§ **About this task**:
Report how many lines of the records below include the word "content". Give nothing but the number.

§ **Task data**:
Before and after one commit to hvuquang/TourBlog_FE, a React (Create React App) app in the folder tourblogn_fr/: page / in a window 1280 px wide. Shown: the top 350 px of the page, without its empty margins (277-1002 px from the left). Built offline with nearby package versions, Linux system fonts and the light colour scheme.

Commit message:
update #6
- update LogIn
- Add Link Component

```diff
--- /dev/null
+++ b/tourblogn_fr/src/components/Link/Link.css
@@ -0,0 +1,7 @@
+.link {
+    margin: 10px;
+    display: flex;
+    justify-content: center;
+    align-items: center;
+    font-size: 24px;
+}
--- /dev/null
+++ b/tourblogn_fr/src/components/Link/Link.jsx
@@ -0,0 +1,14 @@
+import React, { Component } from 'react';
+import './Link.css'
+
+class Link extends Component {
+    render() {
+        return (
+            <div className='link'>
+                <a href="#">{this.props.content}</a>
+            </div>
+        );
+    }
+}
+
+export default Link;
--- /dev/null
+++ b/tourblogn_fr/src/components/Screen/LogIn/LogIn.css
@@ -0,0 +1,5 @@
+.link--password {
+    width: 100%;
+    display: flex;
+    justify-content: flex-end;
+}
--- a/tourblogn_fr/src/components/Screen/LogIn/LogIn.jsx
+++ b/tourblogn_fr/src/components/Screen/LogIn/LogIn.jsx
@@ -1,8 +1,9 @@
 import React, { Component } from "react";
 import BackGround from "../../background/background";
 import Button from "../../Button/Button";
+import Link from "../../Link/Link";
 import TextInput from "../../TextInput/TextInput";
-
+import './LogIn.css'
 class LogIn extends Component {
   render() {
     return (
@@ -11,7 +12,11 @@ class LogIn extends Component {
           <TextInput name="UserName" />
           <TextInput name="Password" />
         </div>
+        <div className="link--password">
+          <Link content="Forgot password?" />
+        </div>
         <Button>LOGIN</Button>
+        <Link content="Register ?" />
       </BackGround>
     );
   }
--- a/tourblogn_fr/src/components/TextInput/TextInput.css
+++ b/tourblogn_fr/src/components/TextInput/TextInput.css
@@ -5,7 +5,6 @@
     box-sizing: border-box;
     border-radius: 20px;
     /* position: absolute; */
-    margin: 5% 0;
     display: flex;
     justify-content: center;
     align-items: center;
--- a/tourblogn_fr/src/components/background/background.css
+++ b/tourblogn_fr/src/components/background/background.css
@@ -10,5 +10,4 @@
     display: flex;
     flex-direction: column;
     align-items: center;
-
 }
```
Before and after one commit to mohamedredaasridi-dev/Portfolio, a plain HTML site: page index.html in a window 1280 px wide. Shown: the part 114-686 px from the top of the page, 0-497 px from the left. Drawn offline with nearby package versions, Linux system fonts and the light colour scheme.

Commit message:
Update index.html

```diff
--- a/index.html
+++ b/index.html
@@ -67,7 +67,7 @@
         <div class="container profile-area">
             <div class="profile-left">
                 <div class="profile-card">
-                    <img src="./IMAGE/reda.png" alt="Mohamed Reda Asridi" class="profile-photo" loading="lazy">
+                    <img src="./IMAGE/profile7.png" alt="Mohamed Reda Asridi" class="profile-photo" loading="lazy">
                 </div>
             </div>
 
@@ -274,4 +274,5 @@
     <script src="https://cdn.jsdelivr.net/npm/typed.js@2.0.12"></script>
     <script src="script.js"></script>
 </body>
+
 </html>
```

§ **Response to the exercise**:
6